§ **SOURCE MATERIAL**
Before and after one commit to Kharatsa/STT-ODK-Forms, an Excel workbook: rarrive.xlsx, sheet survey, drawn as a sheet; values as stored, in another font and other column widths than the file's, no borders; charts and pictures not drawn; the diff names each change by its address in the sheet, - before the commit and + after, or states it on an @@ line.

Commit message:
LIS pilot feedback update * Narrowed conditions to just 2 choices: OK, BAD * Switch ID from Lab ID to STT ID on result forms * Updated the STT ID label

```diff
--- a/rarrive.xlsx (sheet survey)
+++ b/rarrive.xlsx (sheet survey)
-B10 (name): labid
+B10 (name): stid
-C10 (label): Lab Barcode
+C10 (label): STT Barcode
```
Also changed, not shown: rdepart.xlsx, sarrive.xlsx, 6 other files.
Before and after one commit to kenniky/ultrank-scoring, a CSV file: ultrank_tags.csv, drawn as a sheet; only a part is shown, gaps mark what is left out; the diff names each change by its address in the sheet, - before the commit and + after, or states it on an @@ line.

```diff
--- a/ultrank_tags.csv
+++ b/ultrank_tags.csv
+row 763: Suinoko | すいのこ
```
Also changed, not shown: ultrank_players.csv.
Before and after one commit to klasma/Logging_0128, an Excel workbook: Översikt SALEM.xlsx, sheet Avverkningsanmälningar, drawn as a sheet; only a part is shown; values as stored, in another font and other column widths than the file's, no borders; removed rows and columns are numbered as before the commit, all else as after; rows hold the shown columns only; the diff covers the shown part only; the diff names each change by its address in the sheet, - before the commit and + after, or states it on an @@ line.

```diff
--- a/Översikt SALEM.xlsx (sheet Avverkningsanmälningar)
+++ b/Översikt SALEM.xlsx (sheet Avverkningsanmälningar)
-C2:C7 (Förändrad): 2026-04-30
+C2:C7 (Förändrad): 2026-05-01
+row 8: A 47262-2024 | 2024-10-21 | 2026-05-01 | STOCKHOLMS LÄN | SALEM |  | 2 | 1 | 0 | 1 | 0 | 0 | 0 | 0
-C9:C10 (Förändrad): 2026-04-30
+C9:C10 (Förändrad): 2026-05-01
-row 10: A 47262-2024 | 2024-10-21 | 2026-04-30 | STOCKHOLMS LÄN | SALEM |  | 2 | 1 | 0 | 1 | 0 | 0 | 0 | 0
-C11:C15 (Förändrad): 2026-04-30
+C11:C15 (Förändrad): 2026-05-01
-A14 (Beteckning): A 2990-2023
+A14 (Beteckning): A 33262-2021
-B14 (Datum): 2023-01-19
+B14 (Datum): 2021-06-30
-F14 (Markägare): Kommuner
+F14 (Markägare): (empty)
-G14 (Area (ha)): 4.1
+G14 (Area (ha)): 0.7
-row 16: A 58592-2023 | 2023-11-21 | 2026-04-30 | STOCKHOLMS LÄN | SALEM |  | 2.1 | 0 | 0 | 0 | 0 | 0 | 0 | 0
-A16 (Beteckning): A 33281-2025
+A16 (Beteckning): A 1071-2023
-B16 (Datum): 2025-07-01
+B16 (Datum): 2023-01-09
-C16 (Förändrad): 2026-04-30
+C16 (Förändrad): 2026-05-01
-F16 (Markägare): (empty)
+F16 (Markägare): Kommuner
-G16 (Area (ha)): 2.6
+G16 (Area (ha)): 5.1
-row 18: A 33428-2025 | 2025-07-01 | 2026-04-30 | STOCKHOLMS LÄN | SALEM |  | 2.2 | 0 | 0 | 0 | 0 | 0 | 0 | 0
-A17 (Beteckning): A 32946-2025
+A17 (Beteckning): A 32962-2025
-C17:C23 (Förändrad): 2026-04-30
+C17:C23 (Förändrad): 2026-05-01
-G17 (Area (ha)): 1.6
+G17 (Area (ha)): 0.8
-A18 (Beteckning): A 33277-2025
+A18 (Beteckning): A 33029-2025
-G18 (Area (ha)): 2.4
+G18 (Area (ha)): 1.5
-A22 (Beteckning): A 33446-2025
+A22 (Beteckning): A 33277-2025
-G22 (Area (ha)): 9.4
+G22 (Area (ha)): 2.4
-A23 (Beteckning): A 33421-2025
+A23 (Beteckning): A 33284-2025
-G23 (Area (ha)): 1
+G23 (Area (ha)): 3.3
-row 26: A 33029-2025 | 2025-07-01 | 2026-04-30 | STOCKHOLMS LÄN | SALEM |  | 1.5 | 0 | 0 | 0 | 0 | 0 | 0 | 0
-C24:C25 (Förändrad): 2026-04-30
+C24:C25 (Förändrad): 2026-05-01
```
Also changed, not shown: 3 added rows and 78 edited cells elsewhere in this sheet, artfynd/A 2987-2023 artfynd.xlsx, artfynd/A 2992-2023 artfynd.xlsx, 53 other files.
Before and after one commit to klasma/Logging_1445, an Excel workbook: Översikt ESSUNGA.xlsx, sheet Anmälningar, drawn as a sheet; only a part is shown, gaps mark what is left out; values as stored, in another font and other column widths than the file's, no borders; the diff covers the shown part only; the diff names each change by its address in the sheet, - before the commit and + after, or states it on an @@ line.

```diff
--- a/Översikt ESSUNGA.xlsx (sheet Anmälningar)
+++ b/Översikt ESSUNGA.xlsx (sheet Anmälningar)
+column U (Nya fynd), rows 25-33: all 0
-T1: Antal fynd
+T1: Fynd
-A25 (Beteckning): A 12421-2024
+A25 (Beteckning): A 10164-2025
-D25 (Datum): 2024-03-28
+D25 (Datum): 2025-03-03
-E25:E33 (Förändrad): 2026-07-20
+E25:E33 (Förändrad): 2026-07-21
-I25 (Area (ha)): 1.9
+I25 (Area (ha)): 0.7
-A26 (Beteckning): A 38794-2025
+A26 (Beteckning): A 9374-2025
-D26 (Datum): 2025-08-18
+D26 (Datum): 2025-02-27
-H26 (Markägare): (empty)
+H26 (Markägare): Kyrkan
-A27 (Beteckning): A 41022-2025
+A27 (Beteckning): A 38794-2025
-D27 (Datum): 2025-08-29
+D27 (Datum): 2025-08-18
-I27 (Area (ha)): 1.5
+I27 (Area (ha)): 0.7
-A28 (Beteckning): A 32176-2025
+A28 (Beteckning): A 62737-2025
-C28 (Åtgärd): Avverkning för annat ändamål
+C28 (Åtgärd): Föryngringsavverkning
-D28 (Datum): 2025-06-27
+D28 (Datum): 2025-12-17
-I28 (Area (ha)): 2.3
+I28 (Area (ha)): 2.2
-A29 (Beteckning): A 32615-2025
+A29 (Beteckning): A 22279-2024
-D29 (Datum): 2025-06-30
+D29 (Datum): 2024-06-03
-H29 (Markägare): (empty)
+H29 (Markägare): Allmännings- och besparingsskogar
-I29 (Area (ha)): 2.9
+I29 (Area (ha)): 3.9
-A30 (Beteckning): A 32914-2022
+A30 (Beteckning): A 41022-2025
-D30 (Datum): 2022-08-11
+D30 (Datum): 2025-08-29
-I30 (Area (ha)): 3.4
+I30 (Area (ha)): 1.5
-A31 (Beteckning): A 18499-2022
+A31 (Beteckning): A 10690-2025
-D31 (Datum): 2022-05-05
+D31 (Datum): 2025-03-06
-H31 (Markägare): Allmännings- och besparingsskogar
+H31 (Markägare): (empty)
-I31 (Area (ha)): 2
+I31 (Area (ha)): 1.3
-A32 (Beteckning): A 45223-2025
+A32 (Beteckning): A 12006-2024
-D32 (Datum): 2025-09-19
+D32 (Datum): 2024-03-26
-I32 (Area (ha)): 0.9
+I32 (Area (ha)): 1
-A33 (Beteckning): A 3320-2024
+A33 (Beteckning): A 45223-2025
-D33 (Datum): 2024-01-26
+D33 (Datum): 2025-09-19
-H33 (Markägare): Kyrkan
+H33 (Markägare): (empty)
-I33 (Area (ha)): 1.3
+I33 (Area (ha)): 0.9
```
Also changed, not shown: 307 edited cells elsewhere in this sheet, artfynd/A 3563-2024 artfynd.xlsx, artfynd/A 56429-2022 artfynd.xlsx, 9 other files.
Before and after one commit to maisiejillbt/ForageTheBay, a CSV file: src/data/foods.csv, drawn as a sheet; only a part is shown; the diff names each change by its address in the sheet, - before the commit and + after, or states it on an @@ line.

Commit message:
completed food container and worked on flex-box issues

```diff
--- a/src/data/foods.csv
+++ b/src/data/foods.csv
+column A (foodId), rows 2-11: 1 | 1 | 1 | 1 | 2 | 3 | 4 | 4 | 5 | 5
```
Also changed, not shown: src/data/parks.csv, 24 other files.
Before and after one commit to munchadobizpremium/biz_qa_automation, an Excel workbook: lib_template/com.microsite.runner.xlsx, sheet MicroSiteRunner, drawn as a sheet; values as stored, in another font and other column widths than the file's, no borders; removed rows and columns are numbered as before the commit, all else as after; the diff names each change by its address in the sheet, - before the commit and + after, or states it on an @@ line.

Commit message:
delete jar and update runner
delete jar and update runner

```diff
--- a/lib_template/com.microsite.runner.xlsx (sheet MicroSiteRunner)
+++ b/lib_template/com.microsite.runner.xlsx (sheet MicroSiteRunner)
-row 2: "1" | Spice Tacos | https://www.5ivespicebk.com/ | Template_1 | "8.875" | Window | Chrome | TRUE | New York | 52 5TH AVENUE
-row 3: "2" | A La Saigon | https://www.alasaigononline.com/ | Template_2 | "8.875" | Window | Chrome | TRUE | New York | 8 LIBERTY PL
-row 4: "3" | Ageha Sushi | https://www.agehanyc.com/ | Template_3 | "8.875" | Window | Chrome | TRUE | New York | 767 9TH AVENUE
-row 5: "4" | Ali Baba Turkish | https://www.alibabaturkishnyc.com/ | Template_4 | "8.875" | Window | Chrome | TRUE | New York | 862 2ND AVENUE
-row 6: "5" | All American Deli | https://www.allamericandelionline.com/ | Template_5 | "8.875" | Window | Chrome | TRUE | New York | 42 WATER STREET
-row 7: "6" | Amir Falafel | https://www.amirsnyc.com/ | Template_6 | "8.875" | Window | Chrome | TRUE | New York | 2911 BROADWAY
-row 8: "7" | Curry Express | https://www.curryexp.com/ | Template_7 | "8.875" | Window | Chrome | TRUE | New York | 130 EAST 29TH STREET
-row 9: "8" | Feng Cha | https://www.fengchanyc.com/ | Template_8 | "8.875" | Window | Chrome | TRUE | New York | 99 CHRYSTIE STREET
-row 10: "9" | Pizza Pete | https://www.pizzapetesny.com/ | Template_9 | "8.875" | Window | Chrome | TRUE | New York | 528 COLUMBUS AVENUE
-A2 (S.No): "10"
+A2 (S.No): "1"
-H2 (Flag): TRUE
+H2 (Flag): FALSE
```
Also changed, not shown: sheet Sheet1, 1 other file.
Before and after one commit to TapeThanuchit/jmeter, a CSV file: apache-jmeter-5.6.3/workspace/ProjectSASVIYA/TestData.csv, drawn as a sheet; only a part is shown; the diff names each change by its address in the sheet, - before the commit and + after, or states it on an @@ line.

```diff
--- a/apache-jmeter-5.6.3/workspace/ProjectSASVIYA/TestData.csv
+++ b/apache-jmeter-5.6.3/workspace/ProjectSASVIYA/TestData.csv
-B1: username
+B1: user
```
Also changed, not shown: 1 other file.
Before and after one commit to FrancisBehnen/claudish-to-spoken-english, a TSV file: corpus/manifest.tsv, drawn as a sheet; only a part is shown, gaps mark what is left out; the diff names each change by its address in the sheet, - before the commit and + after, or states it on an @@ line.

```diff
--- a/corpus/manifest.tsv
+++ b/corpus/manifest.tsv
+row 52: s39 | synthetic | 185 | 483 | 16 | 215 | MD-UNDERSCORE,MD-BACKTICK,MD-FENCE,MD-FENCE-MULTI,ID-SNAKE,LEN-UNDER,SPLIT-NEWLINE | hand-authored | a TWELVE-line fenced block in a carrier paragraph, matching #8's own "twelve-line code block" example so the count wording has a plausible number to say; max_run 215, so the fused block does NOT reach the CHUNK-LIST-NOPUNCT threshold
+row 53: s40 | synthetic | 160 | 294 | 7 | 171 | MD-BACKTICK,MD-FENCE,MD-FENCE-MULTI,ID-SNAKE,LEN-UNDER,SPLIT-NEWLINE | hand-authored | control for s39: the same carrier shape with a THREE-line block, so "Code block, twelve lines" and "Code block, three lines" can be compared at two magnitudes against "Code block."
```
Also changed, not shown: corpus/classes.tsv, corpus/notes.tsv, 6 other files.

§ **REQUIREMENT**
Return nothing but the lines from the top of the records above through the line that has "Also changed, not shown: ultrank_players.csv.". Keep each one exact.

§ **WRITTEN RESPONSE**
Before and after one commit to Kharatsa/STT-ODK-Forms, an Excel workbook: rarrive.xlsx, sheet survey, drawn as a sheet; values as stored, in another font and other column widths than the file's, no borders; charts and pictures not drawn; the diff names each change by its address in the sheet, - before the commit and + after, or states it on an @@ line.

Commit message:
LIS pilot feedback update * Narrowed conditions to just 2 choices: OK, BAD * Switch ID from Lab ID to STT ID on result forms * Updated the STT ID label

```diff
--- a/rarrive.xlsx (sheet survey)
+++ b/rarrive.xlsx (sheet survey)
-B10 (name): labid
+B10 (name): stid
-C10 (label): Lab Barcode
+C10 (label): STT Barcode
```
Also changed, not shown: rdepart.xlsx, sarrive.xlsx, 6 other files.
Before and after one commit to kenniky/ultrank-scoring, a CSV file: ultrank_tags.csv, drawn as a sheet; only a part is shown, gaps mark what is left out; the diff names each change by its address in the sheet, - before the commit and + after, or states it on an @@ line.

```diff
--- a/ultrank_tags.csv
+++ b/ultrank_tags.csv
+row 763: Suinoko | すいのこ
```
Also changed, not shown: ultrank_players.csv.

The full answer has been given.